It may not be possible for us to understand the world from anything other than a human perspective. The arguments for panpsychism or universal consciousness are compelling, but there appears to be something very particular about humans that sets us apart from other entities, and that is our awareness and preoccupation with ourselves as a species. Our thinking has been directed towards developing technologies of automation and connection. It would seem that what we want is to work less and communicate more.
We have in most cases freed ourselves from the sweat and dirt of physical labour, but our physical inactivity is making us ill. We are paid to write emails, design advertisements, call people on the phone, approach strangers in the street. A great deal of this communication is unwelcome. Regardless, we plug in and plug away, convinced that automation and connection will satisfy and save us.
In some ways, it has done. In his seminal talk, ‘Don’t Panic’, Hans Rosling uses data visualisation to demonstrate how quality of human life is improving across the globe. The University has been crucial to these developments, not only as a site for scientific discovery but also as a nexus of technology and humanity; a place where different strands of thought come together and challenge one another.
Concerns that we have gone too far with our technological development, or that we are going in the wrong direction, are not new. These are our instincts talking; our emotional baseline that knows that pleasure is good and goodness is pleasing. In The Conflict of The Faculties (1798), Immanuel Kant describes the philosophy faculty of the University as a moderating force on the ‘higher’ faculties of medicine, law and theology, ensuring the disciplines do not stray too far from questions of ethics and purpose; of how human beings should live, and to what ends.
The claim that such an approach is no longer relevant, that we now live in a supercomplex world of infinite connections and relative morals, is invalid. Not because this is not an accurate picture of the world, but because it has always been this way. In romanticising the past we disempower and dispossess our present selves.
The numbers attending university continue to increase, not just in absolute terms but also as a proportion of the still-rising population. At the same time, the expansion and democratisation of access to information means that many more consider themselves to be well-informed. Fluidity and uncertainty in the labour market erodes our sense of ‘station’ or calling. We no longer have a ‘lot’ in life to be content with. We no longer wish to be ruled.

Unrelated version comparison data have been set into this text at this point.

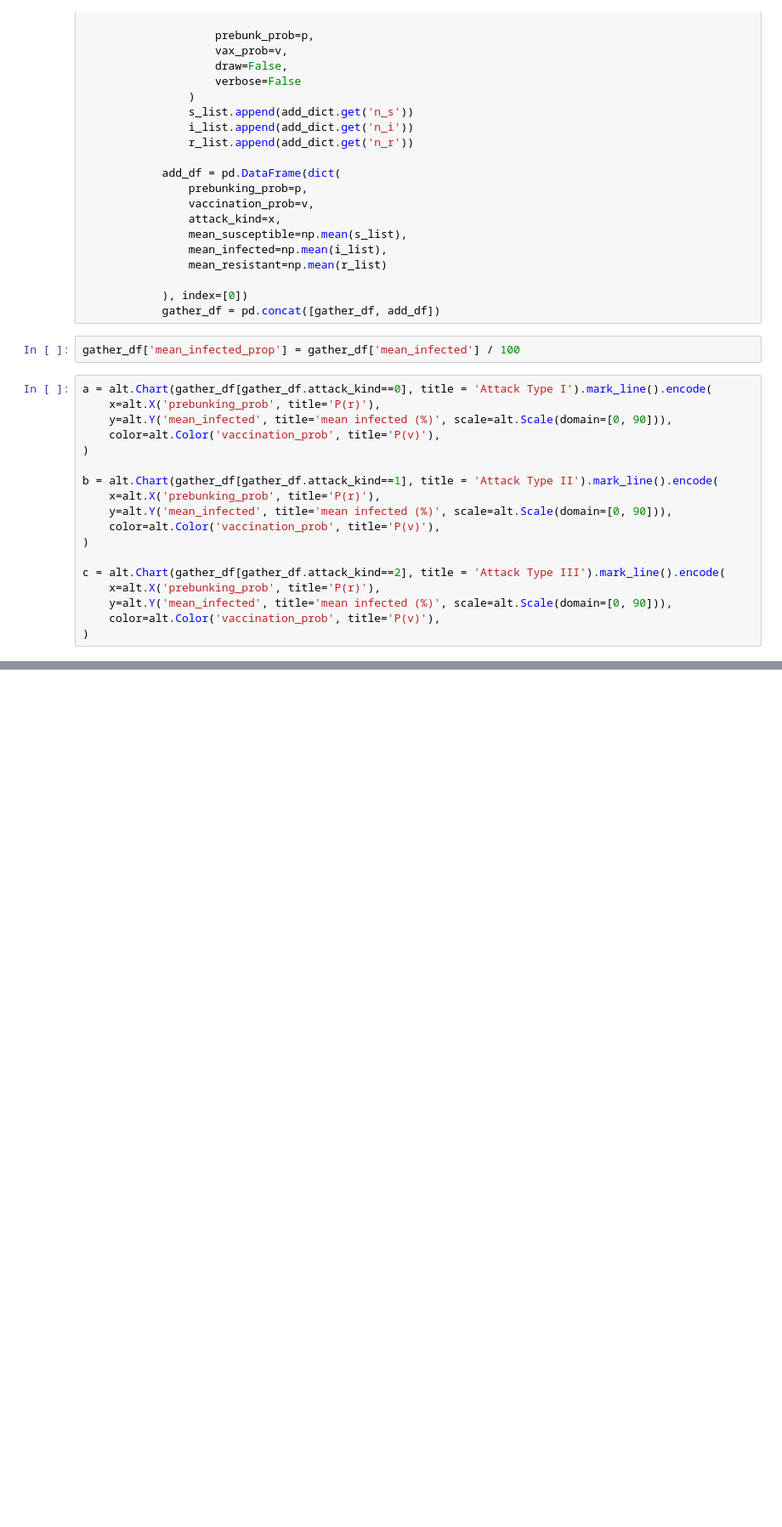
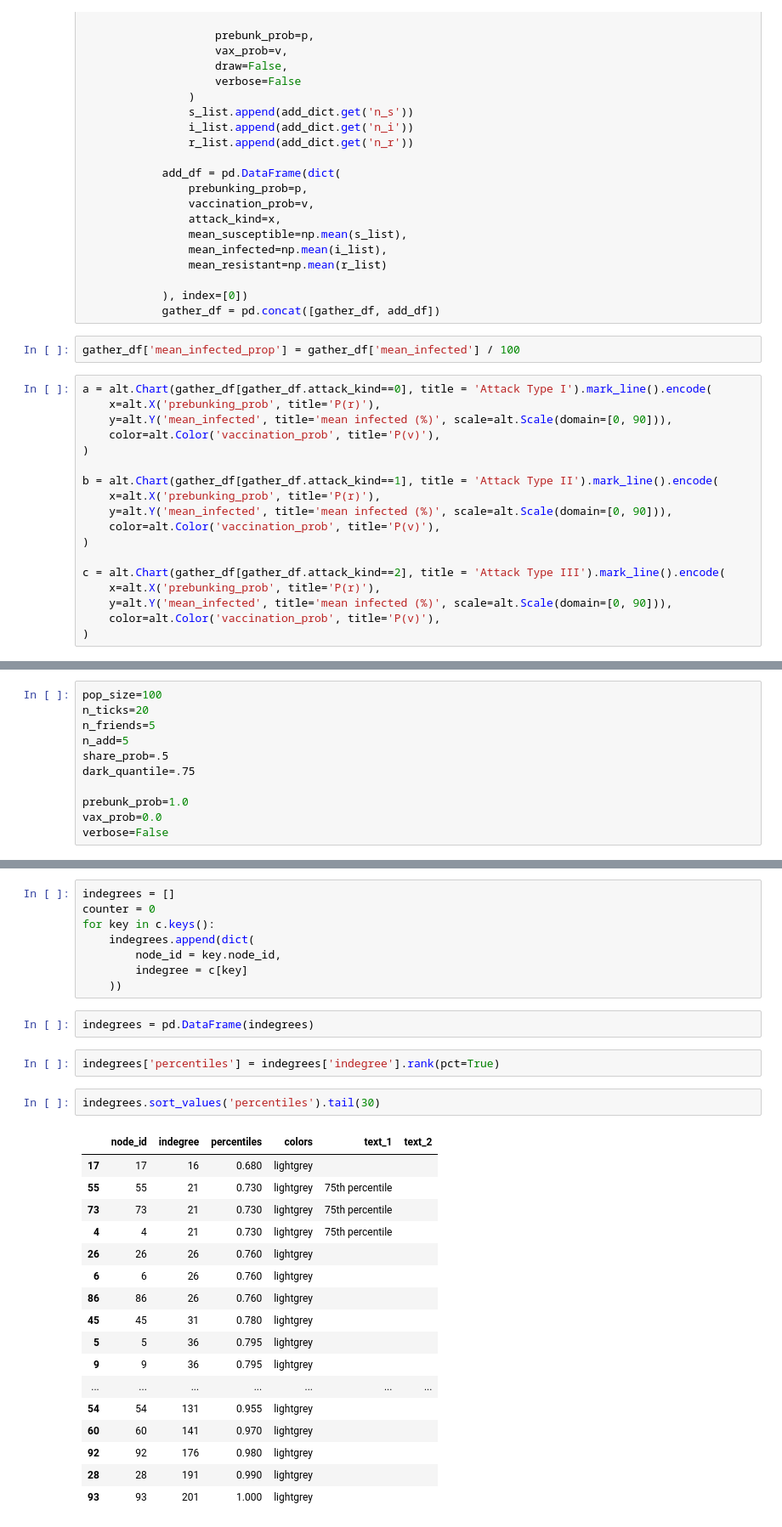
Before and after one commit to mshunger/prebunking_HICSS, a Jupyter notebook: notebooks/full_models.ipynb, the cells around one changed output, grey strips where cells are left out. Shown at 85% size. Cells and saved outputs as stored; diff of their text form; blank space fills up the shorter version.

```diff
--- a/notebooks/full_models.ipynb
+++ b/notebooks/full_models.ipynb
@@ -836,0 +878,11 @@ c = alt.Chart(gather_df[gather_df.attack_kind==2], title = 'Attack Type III').ma
+# %%
+pop_size=100
+n_ticks=20
+n_friends=5
+n_add=5
+share_prob=.5
+dark_quantile=.75
+
+prebunk_prob=1.0
+vax_prob=0.0
+verbose=False
@@ -836,0 +932,32 @@ c = alt.Chart(gather_df[gather_df.attack_kind==2], title = 'Attack Type III').ma
+# %%
+indegrees = []
+counter = 0
+for key in c.keys():
+    indegrees.append(dict(
+        node_id = key.node_id,
+        indegree = c[key]
+    ))
+# %%
+indegrees = pd.DataFrame(indegrees)
+# %%
+indegrees['percentiles'] = indegrees['indegree'].rank(pct=True)
+# %%
+indegrees.sort_values('percentiles').tail(30)
+# %% [output]
+|  | node_id | indegree | percentiles | colors | text_1 | text_2 |
+| 17 | 17 | 16 | 0.680 | lightgrey |  |  |
+| 55 | 55 | 21 | 0.730 | lightgrey | 75th percentile |  |
+| 73 | 73 | 21 | 0.730 | lightgrey | 75th percentile |  |
+| 4 | 4 | 21 | 0.730 | lightgrey | 75th percentile |  |
+| 26 | 26 | 26 | 0.760 | lightgrey |  |  |
+| 6 | 6 | 26 | 0.760 | lightgrey |  |  |
+| 86 | 86 | 26 | 0.760 | lightgrey |  |  |
+| 45 | 45 | 31 | 0.780 | lightgrey |  |  |
+| 5 | 5 | 36 | 0.795 | lightgrey |  |  |
+| 9 | 9 | 36 | 0.795 | lightgrey |  |  |
+| ... | ... | ... | ... | ... | ... | ... |
+| 54 | 54 | 131 | 0.955 | lightgrey |  |  |
+| 60 | 60 | 141 | 0.970 | lightgrey |  |  |
+| 92 | 92 | 176 | 0.980 | lightgrey |  |  |
+| 28 | 28 | 191 | 0.990 | lightgrey |  |  |
+| 93 | 93 | 201 | 1.000 | lightgrey |  |  |
```
Also changed, not shown: parts of 12 cells of this notebook, 1 other file.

The role of the University in society needs to continue to be considered – as it always has – in light of the changes it has wrought on it.